• TASK BRIEF: Output each entry verbatim. Leave the images out.

• Items from a dataset:

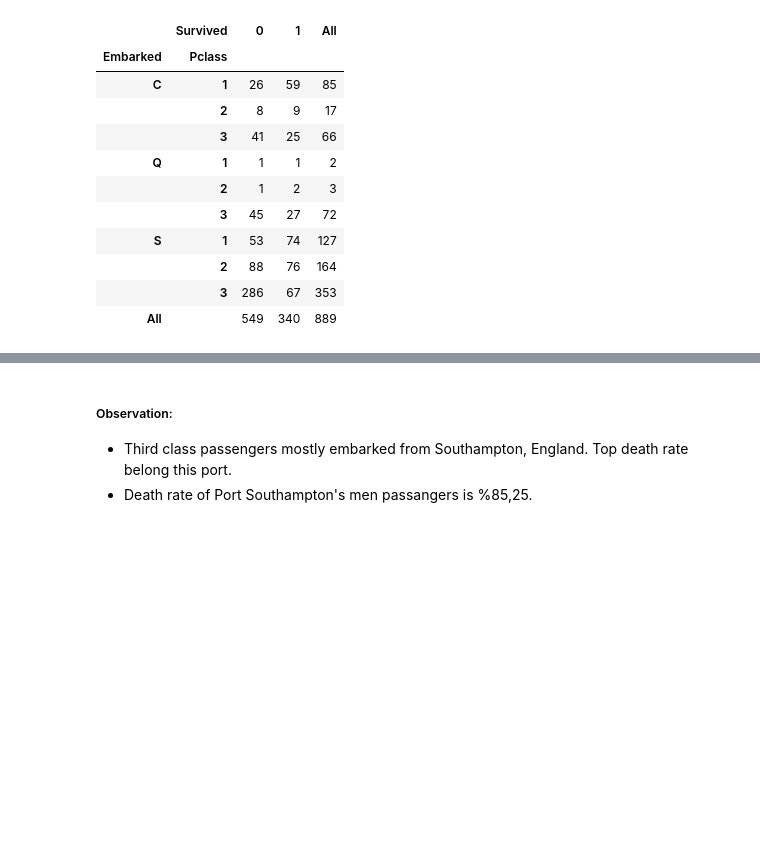
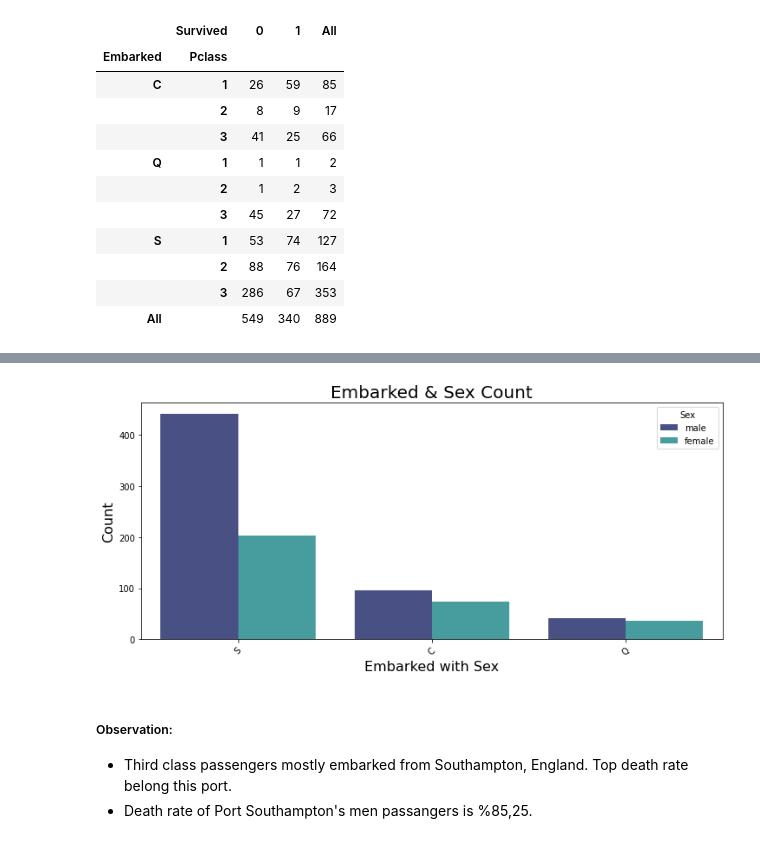
Before and after one commit to ElifKarakutukDinc/Titanic-EDA, a Jupyter notebook: EDA-function.ipynb, the cells around one changed output, grey strips where cells are left out. Cells and saved outputs as stored; diff of their text form; code cells hidden in the pictures; blank space fills up the shorter version.

```diff
--- a/EDA-function.ipynb
+++ b/EDA-function.ipynb
@@ -465,5 +475,7 @@ pd.crosstab([df_train.Embarked,df_train.Sex],df_train.Survived,margins=True).sty
 # %%
-countplot_group(df_train,"Embarked","Embarked with Sex","Count","Sex","Embarked & Sex Count")
+countplot_viz(df_train,"Embarked","Embarked with Sex","Count","Embarked & Sex Count",hue="Sex")
+# %% [output]
+[figure, added]
 # %% [markdown]
 ##### Observation:
 * Third class passengers mostly embarked from Southampton, England. Top death rate belong this port.
```
Also changed, not shown: parts of 20 cells of this notebook.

• EXERCISE OUTPUT:
Before and after one commit to ElifKarakutukDinc/Titanic-EDA, a Jupyter notebook: EDA-function.ipynb, the cells around one changed output, grey strips where cells are left out. Cells and saved outputs as stored; diff of their text form; code cells hidden in the pictures; blank space fills up the shorter version.

```diff
--- a/EDA-function.ipynb
+++ b/EDA-function.ipynb
@@ -465,5 +475,7 @@ pd.crosstab([df_train.Embarked,df_train.Sex],df_train.Survived,margins=True).sty
 # %%
-countplot_group(df_train,"Embarked","Embarked with Sex","Count","Sex","Embarked & Sex Count")
+countplot_viz(df_train,"Embarked","Embarked with Sex","Count","Embarked & Sex Count",hue="Sex")
+# %% [output]
+[figure, added]
 # %% [markdown]
 ##### Observation:
 * Third class passengers mostly embarked from Southampton, England. Top death rate belong this port.
```
Also changed, not shown: parts of 20 cells of this notebook.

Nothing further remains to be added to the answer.